Dolomite textures and porosity development in Trenton and Black River Formation (Middle Ordovician) HTD carbonate reservoirs, Appalachian Basin, USA

Christopher D. Laughrey and Jaime Kostelnik, Pennsylvania Geological Survey, Pittsburgh, PA 15222

Two distinct dolomite textures – planar and transitional to nonplanar – occur in fractured carbonate petroleum reservoirs of the Trenton and Black River Formations in the Appalachian basin. Planar dolomites consist of micron- to centimicron-sized, euhedral to subhedral crystals that selectively replace limestone matrix in all depositional facies. Less common planar-p and planar-e dolomite locally replace allochems, and rare planar-c dolomite fills pore space. Planar textures in peritidal facies might have formed during reflux and/or mixing zone diagenesis. Planar textures in subtidal facies likely formed in association with compaction-driven fluid flow in burial environments. Planar textures also occur where hydrothermal dolomite replaces limestone adjacent to fractures and faults.

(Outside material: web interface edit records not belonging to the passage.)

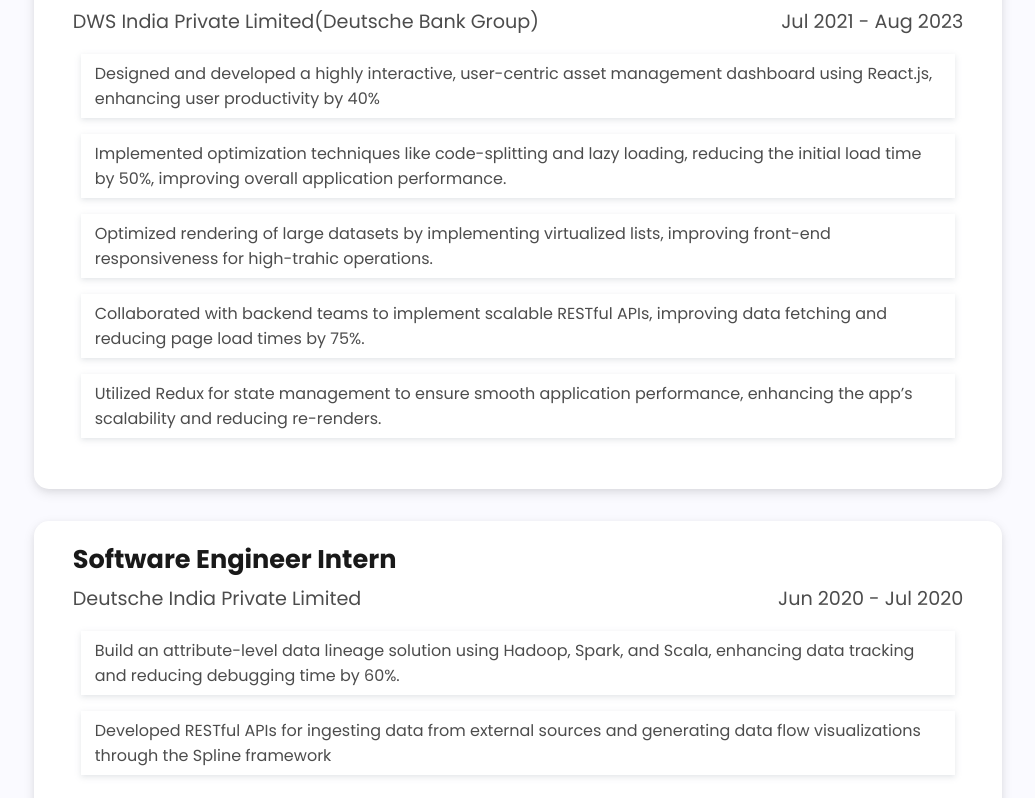
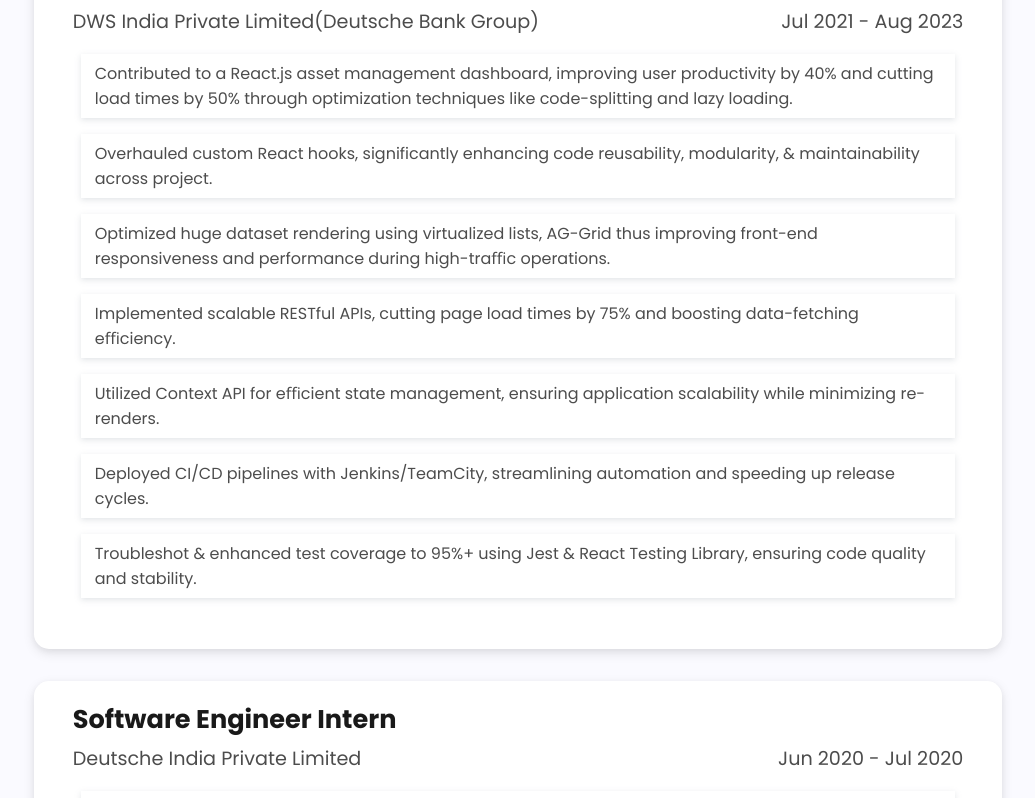
Before and after one commit to prajaktanisal99/prajaktanisal99.github.io, a React (Create React App) app: page / in a window 1280 px wide. Shown: the part 4322-5120 px from the top of the page, without its empty margins (122-1157 px from the left). Built offline with nearby package versions, Linux system fonts and the light colour scheme.

Commit message:
Update Experience

```diff
--- a/src/data/ExperienceData.js
+++ b/src/data/ExperienceData.js
@@ -1,42 +1,34 @@
 export const ExperienceList = [
   {
-    title: "Graduate Teaching Assistant, ",
+    title: "Graduate Teaching Assistant",
     organization: "The University of Texas, Arlington",
     contributions: [
       "Led programming, digital logic, and embedded systems labs, guiding students in software design and debugging.",
       "Assessed student projects with a focus on algorithms, code structure, and hardware-software integration.",
     ],
-    // techStack:
-    // "Java, JavaScript, Typescript, Spring Boot, React, Jest, RESTful APIs, Google Map Integration",
-    // imgUrl: "/path/to/image1.jpg",
     date: "Aug 2024 - Present",
   },
   {
     title: "Software Engineer I",
     organization: "DWS India Private Limited(Deutsche Bank Group)",
-
-    description:
-      "A cross-platform mobile game (in closed testing) where players try to find the missing pieces of a story.",
     contributions: [
- "Designed and developed a highly interactive, user-centric asset management dashboard using React.js, enhancing user productivity by 40%",
-"Implemented optimization techniques like code-splitting and lazy loading, reducing the initial load time by 50%, improving overall application performance.",
-"Optimized rendering of large datasets by implementing virtualized lists, improving front-end responsiveness for high-trahic operations.",
-"Collaborated with backend teams to implement scalable RESTful APIs, improving data fetching and reducing page load times by 75%.",
-"Utilized Redux for state management to ensure smooth application performance, enhancing the app’s scalability and reducing re-renders.",
+      "Contributed to a React.js asset management dashboard, improving user productivity by 40% and cutting load times by 50% through optimization techniques like code-splitting and lazy loading.",
+      "Overhauled custom React hooks, significantly enhancing code reusability, modularity, & maintainability across project.",
+      "Optimized huge dataset rendering using virtualized lists, AG-Grid thus improving front-end responsiveness and performance during high-traﬃc operations.",
+      "Implemented scalable RESTful APIs, cutting page load times by 75% and boosting data-fetching eﬃciency.",
+      "Utilized Context API for eﬃcient state management, ensuring application scalability while minimizing re-renders.",
+      "Deployed CI/CD pipelines with Jenkins/TeamCity, streamlining automation and speeding up release cycles.",
+      "Troubleshot & enhanced test coverage to 95%+ using Jest & React Testing Library, ensuring code quality and stability.",
     ],
     date: "Jul 2021 - Aug 2023",
-    // document: "https://youknowtheending.net/",
   },
   {
     title: "Software Engineer Intern",
     organization: "Deutsche India Private Limited",
-    description:
-      "A cross-platform mobile game (in closed testing) where players try to find the missing pieces of a story.",
     contributions: [
-      "Build an attribute-level data lineage solution using Hadoop, Spark, and Scala, enhancing data tracking and reducing debugging time by 60%.",
-      "Developed RESTful APIs for ingesting data from external sources and generating data flow visualizations through the Spline framework",
+      "Built attribute-level data lineage solution with Spark & Scala, reducing debugging time by 60% and refining lineage.",
+      "Designed RESTful APIs for data ingestion and lineage tracking with Spline, improving compliance and governance.",
     ],
     date: "Jun 2020 - Jul 2020",
-    // document: "https://youknowtheending.net/",
   },
 ];
```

Transitional to nonplanar dolomites are entirely hydrothermal. They consist of decimicron- to millimeter-sized crystals in fractured rocks adjacent to faults. Transitional and nonplanar-a dolomites occur as an obliterative replacement of allochems, matrix, and cement in limestones, and as neomorphic recrystallization of planar dolomite. Nonplanar (saddle) dolomite occurs as pore-lining and pore-filling cement.

Distinctive pore textures in Trenton and Black River reservoirs vary with carbonate rock type. Porosity is partially related to depositional texture in productive dolograinstones and dolopackstones. These rocks consist of planar-s to nonplanar-a and saddle dolomite. Mesoporosity is fabric selective, consisting of moldic and intercrystalline voids. Macroporosity is not fabric selective, and consists of small to medium vugs and fractures. Microporosity is both intercrystalline and intracrystalline. Porosity formed through a combination of fracturing, selective dissolution of allochems, and dissolution of calcite and dolomite cements.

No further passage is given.